BEGIN

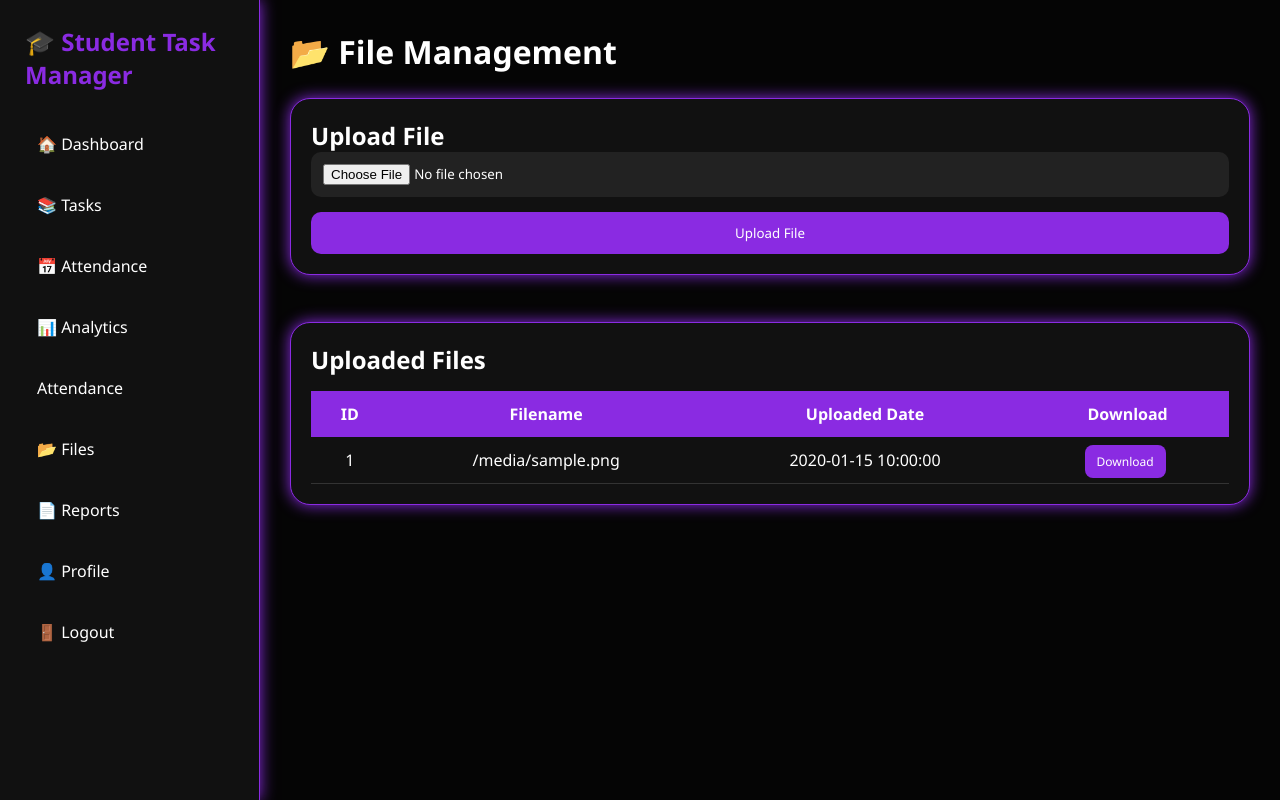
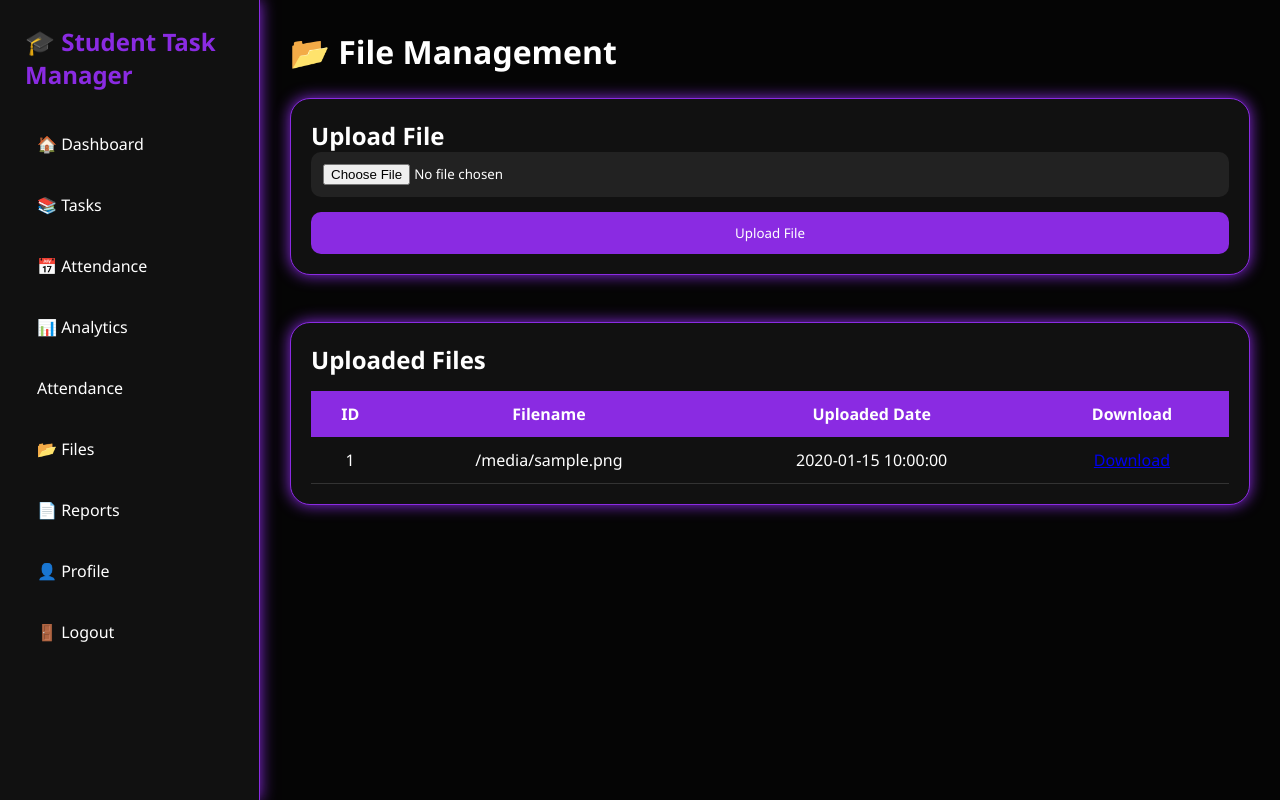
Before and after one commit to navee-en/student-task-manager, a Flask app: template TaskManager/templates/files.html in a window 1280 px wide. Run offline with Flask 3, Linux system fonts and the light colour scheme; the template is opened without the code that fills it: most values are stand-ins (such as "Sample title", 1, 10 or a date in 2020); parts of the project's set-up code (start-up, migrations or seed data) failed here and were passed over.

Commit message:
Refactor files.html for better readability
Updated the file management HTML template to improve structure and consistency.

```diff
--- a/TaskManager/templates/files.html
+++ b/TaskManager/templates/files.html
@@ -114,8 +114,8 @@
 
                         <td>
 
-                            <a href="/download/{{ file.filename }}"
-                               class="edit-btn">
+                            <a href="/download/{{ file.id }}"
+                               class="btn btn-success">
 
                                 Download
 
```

END

*Task brief:*
The answer should be one number, namely how many lines of the entries above include the string "templates".

*Answer for the task:*
3